From the entries that follow, copy each line in which "setMessage" appears.
══ Material shown ══
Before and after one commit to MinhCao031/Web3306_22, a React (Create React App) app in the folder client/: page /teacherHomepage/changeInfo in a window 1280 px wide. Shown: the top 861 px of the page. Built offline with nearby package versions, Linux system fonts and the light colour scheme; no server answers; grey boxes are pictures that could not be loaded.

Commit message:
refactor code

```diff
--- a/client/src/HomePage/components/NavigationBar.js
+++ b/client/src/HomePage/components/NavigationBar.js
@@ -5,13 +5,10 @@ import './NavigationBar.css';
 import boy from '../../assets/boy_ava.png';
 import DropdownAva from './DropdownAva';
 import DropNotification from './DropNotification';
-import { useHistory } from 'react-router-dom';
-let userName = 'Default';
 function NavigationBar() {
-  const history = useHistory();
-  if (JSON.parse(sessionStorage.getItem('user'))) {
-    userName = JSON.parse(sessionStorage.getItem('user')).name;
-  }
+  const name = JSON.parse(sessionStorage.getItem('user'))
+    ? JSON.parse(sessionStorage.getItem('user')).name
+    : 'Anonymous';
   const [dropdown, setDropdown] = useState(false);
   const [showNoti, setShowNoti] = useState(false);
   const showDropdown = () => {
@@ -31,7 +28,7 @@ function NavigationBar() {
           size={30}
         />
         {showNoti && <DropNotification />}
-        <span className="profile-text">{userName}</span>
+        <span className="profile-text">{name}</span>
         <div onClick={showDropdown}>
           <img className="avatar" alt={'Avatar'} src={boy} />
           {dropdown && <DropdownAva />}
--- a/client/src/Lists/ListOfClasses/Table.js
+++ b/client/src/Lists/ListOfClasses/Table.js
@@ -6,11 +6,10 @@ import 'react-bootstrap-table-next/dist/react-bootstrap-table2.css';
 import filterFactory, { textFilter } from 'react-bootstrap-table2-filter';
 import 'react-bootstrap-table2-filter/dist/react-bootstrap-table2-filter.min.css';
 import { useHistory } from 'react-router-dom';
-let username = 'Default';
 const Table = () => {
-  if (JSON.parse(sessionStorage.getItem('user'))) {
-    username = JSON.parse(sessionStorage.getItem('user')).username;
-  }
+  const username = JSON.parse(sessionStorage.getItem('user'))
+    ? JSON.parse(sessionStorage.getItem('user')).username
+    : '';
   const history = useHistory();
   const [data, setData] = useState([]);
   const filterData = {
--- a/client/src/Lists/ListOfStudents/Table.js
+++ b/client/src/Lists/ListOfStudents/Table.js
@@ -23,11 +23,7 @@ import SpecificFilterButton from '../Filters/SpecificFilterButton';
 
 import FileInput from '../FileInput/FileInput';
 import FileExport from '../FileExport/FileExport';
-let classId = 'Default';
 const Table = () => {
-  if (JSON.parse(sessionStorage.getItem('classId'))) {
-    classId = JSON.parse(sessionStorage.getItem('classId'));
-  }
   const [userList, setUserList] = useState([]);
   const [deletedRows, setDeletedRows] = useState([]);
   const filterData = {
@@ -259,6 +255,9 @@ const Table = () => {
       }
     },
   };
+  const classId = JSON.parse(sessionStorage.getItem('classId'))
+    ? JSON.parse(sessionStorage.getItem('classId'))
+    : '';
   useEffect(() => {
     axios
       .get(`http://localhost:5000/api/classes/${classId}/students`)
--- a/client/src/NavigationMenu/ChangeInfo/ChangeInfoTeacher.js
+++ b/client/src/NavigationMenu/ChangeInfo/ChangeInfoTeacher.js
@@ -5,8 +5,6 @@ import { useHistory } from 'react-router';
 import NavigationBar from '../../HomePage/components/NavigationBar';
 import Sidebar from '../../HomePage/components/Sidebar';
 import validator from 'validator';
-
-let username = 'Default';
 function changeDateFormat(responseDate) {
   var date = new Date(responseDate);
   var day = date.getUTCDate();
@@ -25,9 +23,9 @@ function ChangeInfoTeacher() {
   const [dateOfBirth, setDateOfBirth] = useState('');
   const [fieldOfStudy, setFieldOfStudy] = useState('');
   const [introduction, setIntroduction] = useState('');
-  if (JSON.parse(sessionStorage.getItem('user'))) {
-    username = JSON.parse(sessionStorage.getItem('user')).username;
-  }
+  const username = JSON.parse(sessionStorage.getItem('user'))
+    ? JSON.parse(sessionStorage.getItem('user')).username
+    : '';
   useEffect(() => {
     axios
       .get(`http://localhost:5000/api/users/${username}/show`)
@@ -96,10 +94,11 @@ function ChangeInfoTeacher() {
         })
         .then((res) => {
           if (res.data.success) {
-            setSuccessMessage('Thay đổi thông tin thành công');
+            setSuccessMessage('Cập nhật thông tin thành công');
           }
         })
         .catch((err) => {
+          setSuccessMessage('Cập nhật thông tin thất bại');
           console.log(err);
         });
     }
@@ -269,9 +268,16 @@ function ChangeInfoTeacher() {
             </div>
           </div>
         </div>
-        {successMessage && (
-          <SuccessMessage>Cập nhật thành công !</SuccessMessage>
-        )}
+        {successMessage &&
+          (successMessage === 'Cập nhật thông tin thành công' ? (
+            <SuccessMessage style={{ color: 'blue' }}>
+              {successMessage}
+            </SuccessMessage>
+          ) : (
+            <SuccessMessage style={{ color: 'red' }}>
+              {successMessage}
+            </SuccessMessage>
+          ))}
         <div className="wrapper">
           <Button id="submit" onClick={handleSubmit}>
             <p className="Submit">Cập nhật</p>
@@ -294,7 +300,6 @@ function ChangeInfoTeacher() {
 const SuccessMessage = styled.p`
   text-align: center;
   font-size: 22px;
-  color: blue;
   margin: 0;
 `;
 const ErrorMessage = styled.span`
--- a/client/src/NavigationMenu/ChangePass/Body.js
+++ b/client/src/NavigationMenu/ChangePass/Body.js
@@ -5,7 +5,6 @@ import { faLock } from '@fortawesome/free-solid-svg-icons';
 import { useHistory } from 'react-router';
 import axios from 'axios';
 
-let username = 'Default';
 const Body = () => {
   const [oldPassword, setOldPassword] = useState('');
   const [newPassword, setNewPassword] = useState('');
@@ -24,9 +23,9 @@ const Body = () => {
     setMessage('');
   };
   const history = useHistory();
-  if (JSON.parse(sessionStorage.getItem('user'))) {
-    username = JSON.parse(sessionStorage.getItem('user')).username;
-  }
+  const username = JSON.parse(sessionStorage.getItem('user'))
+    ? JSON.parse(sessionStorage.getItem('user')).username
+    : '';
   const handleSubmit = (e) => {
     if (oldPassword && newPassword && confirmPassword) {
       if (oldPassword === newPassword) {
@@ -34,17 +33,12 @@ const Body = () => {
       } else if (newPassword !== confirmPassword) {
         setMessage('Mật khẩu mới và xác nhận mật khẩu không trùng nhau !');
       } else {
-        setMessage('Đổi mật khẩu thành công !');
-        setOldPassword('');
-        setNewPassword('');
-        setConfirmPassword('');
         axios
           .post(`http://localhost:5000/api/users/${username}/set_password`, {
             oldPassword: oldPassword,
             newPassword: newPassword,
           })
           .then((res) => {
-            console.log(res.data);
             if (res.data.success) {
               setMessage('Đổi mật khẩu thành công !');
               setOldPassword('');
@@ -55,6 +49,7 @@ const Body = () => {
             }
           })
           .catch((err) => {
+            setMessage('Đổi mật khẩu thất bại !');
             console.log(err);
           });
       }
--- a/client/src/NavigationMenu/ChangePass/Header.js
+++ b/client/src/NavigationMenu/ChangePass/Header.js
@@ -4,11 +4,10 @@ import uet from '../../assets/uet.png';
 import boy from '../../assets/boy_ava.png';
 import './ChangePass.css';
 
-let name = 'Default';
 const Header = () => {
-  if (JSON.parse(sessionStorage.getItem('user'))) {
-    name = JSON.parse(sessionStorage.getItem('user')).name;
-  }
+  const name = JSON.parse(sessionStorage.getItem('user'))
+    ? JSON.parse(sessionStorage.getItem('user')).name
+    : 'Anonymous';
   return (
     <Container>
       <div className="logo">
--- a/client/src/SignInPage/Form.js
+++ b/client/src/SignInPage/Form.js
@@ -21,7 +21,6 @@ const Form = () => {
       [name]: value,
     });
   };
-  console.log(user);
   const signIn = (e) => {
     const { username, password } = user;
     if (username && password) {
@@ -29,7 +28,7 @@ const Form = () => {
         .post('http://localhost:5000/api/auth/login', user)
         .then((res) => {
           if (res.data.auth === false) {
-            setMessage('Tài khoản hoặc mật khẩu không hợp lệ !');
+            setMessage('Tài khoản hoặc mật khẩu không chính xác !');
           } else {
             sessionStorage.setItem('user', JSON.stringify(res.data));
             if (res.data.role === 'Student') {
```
═══
══ Material shown ══
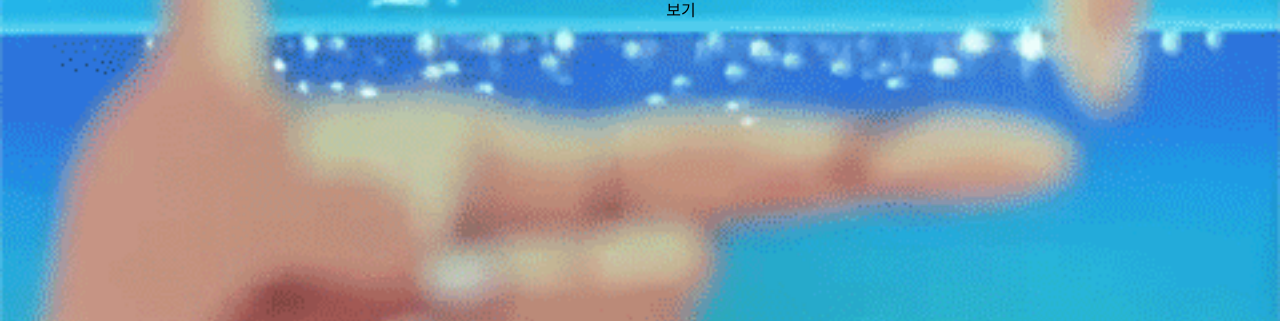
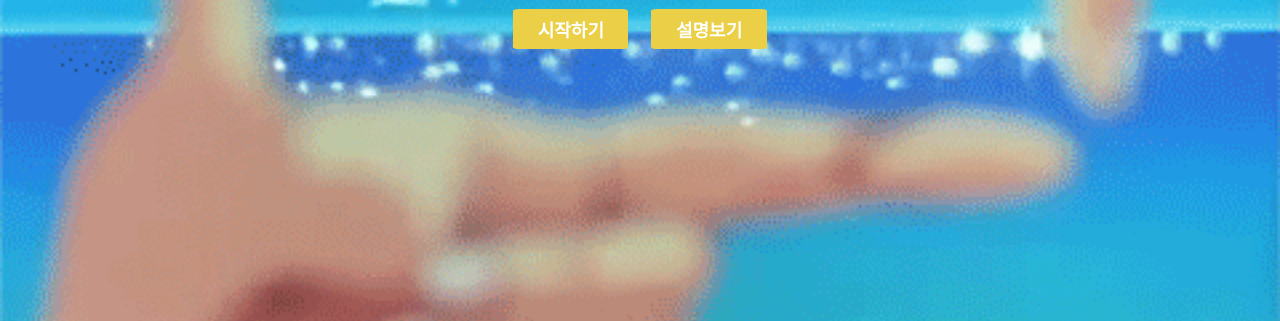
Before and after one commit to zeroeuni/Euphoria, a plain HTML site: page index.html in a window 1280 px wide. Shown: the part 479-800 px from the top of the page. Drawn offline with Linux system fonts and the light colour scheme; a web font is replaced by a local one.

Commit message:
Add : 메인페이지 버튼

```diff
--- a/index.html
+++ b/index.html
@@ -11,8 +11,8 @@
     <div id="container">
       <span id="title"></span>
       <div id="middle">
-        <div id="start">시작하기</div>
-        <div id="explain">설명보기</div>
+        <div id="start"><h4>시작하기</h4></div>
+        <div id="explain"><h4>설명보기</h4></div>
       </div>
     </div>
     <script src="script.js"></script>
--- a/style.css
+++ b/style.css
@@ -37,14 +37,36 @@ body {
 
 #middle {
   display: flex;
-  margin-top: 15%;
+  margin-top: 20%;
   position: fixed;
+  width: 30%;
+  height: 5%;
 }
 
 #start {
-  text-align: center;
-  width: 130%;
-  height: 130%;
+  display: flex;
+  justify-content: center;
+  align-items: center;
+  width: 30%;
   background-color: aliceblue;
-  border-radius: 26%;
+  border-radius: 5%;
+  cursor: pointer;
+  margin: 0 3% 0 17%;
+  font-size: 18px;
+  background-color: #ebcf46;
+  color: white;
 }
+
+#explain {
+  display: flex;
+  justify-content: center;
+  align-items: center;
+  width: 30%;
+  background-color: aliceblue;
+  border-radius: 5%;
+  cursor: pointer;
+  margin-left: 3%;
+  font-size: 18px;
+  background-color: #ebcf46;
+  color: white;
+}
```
═══
**Solution**
     setMessage('');
         setMessage('Mật khẩu mới và xác nhận mật khẩu không trùng nhau !');
-        setMessage('Đổi mật khẩu thành công !');
               setMessage('Đổi mật khẩu thành công !');
+            setMessage('Đổi mật khẩu thất bại !');
-            setMessage('Tài khoản hoặc mật khẩu không hợp lệ !');
+            setMessage('Tài khoản hoặc mật khẩu không chính xác !');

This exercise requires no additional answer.